Below is a sample reading list for Encounter 6: Values And Worldviews, which includes two weeks of work near the end of the one semester 2007 version of this course. Excerpts from the listed texts total about 11,000 words in English each week, exclusive of short introductions and study questions.
Encounter 6: Values and Worldviews
6.1 Traditional Orientations (twenty-seven pages)
Divination Fundamental Mindsets—Western and Chinese
The [Hebrew] Ten Commandments
Epictetus: The Art of Living
Jesus of Nazareth: The Sermon on the Mount
Varieties of Judeo-Christian Ethics
Yijing: The Book of Changes
Zhuangzi: On What We Can Know
Xunzi: “Do Not Look to Heaven for Explanations”
Ming Critiques of Christianity
6.2 Modern Tendencies (twenty-four pages)
The Idea of Progress
Western Morality and Ethics
René Descartes: “I Think Therefore I Am” [Cogito Ergo Sum]
Robert Pirsig: “Two Ways of Knowing”
Richard Rorty: “Pragmatism as an Alternative”
Hu Shih: “On John Dewey on Experience: Five Chinese Generations since 1949”
Contemporary Socio-economic Systems
Readers interested in meeting the authors are invited to attend the AsiaNetwork conference in San Antonio, March 14-16, 2008. They are organizing a panel entitled Comparing Asia and the West.
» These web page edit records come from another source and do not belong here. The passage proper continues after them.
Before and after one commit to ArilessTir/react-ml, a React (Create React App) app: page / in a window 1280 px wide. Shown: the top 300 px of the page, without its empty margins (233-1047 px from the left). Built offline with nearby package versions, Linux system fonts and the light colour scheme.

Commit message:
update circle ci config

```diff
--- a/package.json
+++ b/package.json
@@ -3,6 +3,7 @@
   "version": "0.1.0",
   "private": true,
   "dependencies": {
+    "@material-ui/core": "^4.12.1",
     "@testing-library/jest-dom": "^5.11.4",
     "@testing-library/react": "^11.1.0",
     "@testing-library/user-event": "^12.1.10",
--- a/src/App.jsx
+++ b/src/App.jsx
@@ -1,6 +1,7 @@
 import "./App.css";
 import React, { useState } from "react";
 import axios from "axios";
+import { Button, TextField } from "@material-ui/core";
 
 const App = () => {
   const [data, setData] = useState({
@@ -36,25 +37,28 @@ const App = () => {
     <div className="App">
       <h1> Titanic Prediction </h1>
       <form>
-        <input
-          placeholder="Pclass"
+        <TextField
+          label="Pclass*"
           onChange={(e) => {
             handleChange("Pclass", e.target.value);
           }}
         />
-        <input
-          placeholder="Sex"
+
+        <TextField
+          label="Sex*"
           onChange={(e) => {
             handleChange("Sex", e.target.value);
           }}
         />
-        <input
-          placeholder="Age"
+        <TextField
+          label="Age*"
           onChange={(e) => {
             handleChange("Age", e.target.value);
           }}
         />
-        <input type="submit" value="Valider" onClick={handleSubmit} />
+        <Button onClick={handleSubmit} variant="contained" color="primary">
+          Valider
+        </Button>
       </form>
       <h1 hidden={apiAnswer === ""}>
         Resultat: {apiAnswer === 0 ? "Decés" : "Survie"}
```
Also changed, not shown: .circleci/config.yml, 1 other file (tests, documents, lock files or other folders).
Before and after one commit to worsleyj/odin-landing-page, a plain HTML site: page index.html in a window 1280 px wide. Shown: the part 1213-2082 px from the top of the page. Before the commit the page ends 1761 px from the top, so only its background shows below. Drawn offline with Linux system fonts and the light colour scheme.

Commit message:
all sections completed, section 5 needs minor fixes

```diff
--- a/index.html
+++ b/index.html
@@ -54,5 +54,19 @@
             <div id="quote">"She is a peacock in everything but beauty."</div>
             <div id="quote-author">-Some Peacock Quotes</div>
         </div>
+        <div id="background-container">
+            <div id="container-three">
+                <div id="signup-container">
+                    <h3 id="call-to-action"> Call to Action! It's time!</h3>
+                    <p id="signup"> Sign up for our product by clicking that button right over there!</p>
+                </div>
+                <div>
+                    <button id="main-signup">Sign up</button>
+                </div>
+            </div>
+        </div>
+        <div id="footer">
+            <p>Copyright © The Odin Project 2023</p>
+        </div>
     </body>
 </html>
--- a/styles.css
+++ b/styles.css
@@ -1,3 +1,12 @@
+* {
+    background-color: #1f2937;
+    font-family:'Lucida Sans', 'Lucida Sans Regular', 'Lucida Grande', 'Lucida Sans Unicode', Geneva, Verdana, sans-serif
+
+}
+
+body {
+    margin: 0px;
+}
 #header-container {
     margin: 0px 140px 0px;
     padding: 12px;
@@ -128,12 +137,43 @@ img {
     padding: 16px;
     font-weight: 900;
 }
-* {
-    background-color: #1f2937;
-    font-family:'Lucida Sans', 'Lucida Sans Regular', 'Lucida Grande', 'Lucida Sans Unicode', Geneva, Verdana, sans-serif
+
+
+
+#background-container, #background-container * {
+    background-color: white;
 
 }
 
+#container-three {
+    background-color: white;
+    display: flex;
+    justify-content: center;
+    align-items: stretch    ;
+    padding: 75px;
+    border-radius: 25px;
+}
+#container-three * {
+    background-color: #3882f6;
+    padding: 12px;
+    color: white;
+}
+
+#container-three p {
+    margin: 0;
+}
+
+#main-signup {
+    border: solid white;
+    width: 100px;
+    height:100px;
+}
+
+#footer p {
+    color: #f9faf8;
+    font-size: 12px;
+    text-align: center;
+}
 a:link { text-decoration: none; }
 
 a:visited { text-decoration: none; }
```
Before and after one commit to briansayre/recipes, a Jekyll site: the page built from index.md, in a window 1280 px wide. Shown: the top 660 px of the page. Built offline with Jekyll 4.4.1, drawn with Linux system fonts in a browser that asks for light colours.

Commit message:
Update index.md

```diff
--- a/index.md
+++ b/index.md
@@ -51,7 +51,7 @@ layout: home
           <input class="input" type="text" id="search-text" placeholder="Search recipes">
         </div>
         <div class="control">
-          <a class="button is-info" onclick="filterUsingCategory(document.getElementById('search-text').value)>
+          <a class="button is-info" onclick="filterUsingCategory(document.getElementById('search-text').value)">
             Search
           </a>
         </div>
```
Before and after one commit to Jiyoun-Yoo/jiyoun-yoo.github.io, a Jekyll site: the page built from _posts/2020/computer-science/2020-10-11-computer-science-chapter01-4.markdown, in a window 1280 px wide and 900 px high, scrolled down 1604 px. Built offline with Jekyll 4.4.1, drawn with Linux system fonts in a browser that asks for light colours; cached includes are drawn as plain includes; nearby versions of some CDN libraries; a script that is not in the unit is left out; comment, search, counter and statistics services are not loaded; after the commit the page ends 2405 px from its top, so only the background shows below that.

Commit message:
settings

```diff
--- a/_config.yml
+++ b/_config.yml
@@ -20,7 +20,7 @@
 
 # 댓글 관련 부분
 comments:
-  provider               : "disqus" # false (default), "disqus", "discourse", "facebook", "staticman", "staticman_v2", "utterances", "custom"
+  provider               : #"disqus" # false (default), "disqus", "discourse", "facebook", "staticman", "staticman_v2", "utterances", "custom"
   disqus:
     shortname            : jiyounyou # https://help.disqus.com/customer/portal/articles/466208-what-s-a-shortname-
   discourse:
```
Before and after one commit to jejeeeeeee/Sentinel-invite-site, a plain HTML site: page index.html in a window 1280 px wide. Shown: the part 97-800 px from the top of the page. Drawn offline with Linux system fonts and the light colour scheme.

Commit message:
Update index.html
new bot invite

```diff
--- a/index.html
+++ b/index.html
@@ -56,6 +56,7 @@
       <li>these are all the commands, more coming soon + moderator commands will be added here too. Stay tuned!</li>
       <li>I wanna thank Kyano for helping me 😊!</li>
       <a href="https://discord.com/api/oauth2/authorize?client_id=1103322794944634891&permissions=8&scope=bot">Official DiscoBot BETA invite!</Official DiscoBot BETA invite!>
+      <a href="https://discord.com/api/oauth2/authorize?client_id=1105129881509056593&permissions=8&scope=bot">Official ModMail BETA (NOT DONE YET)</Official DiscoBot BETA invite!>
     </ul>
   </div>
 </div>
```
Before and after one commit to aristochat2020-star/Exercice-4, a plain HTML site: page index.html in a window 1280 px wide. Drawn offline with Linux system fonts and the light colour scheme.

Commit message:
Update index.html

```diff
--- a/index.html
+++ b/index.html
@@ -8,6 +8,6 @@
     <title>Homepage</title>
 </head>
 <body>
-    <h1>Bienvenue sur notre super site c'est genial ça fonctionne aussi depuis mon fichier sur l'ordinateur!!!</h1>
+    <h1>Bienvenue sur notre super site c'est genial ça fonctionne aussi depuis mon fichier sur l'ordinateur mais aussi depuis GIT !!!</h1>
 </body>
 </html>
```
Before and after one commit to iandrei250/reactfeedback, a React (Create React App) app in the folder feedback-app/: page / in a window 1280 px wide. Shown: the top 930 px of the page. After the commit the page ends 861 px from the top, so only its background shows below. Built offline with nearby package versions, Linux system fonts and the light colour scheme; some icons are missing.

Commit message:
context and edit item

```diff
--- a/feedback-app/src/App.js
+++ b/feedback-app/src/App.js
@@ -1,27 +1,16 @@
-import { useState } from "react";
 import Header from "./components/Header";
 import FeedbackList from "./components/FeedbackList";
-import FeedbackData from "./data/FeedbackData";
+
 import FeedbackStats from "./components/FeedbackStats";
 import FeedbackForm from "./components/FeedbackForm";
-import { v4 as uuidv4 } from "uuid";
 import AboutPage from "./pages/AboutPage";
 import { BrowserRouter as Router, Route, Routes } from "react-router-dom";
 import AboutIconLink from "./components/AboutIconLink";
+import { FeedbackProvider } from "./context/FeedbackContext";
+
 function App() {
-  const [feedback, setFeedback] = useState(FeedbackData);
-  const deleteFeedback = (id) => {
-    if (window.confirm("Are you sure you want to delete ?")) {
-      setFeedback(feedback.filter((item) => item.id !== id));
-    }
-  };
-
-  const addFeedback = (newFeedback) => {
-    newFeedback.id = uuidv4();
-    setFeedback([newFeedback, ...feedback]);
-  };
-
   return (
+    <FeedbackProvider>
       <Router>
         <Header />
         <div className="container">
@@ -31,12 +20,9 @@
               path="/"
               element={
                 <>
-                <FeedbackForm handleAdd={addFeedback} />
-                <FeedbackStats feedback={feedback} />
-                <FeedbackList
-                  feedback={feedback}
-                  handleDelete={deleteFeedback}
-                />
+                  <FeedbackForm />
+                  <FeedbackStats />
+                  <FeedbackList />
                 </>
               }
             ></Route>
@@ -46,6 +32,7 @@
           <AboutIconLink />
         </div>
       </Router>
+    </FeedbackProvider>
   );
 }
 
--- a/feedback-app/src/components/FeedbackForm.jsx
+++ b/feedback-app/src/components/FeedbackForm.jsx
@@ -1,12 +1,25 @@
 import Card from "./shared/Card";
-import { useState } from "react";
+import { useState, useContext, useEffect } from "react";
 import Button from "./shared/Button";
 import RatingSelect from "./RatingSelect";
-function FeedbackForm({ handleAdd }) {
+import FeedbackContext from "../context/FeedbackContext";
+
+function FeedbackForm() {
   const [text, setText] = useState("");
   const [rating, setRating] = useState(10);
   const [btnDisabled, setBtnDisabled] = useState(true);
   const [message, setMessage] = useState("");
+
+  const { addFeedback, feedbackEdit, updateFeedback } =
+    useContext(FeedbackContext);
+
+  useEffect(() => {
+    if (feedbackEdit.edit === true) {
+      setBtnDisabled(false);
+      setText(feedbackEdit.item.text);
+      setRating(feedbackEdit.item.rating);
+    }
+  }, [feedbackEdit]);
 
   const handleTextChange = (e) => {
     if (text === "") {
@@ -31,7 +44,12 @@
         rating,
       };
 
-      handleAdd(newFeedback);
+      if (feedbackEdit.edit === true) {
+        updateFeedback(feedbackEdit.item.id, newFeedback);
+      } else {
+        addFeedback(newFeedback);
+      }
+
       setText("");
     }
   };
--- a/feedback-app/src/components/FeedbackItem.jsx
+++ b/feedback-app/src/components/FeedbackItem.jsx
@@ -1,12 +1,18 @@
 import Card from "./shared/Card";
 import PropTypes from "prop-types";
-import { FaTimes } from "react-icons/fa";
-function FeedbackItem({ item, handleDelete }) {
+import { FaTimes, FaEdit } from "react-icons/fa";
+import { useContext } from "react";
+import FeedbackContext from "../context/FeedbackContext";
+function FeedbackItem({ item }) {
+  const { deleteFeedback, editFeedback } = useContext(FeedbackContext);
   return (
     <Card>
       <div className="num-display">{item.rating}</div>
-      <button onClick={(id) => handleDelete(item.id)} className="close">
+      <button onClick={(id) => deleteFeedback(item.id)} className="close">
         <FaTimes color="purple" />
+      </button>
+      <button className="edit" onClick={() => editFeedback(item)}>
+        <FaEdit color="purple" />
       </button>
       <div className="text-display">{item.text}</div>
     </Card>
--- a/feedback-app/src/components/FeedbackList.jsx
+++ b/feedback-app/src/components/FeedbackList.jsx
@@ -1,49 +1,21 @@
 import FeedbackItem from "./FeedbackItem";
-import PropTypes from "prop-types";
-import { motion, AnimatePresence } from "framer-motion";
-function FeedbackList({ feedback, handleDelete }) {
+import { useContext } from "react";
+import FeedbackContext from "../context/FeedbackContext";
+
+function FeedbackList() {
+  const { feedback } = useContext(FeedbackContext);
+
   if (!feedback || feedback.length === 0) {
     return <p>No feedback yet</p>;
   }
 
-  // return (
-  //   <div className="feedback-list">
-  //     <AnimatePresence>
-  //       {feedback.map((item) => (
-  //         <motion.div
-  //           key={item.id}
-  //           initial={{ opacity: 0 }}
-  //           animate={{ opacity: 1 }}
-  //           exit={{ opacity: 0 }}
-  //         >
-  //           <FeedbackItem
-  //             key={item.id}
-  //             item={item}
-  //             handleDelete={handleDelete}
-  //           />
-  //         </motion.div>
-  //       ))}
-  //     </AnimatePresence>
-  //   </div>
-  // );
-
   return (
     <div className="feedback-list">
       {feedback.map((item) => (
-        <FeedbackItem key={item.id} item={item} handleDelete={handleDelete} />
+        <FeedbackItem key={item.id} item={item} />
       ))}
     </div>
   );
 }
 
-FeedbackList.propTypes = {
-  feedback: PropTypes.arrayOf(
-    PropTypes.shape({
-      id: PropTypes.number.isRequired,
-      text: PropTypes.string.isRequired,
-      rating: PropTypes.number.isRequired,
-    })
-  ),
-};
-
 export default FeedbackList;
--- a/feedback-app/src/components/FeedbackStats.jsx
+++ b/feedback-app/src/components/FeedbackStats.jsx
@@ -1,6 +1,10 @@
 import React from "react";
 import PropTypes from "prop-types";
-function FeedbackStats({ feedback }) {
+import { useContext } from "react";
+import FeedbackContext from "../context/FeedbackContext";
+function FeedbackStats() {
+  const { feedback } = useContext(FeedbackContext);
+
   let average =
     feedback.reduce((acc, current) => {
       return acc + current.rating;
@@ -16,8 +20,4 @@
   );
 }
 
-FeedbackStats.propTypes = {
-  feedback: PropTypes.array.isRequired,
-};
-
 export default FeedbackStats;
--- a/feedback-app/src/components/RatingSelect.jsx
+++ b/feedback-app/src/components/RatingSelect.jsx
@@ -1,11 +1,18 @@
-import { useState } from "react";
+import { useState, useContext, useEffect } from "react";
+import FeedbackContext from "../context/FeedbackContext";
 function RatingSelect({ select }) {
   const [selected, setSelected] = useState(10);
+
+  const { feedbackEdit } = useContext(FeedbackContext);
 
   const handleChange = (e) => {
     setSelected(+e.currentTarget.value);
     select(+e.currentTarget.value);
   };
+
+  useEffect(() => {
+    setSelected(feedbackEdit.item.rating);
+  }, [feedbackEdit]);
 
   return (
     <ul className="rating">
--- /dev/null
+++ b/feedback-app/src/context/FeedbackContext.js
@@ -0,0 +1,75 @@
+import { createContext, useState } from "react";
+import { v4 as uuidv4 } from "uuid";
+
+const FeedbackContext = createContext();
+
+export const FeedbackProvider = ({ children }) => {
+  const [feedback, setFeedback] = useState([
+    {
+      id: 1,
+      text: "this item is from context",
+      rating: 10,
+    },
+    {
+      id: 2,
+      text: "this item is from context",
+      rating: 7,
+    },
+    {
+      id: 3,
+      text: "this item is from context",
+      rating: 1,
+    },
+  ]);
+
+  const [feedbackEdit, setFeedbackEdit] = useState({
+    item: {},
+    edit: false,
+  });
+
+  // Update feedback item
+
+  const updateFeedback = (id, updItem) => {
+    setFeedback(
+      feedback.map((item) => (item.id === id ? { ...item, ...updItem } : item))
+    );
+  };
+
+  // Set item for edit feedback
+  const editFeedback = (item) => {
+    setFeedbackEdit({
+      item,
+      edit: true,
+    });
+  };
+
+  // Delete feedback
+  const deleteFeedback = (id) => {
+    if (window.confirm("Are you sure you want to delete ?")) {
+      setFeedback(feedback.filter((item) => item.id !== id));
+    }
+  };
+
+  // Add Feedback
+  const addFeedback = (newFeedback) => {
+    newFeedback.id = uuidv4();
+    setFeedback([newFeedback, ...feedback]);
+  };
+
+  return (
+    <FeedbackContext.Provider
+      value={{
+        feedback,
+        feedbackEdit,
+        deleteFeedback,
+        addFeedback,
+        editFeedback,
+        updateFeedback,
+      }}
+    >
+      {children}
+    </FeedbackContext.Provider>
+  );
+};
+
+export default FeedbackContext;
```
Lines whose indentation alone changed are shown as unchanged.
WCwCC: Western Civilization with Chinese Comparisons (Fudan University Press: Shanghai, 2006) has an unusual format: 150 pages in print, plus a CD-ROM with 1,067 pages in Acrobat format designed to be read on-screen. This format allows it to be affordable for Chinese students (about $4). Currently, this publication is not for sale outside of China. Those interested in obtaining a copy should contact the authors by email at WCwCC.firstname.lastname@example.org. More information is available on their Web site http://comparativeculturestudies.org.
The authors seek to negotiate—for 2009—a test of their materials in an American classroom, either through a one-semester, temporary team-teaching assignment for themselves, or through a controlled experiment whereby other teachers use their materials in return for feedback. In the process, they hope to clarify whether or not it would be appropriate to publish a version of the sourcebook for use in the USA.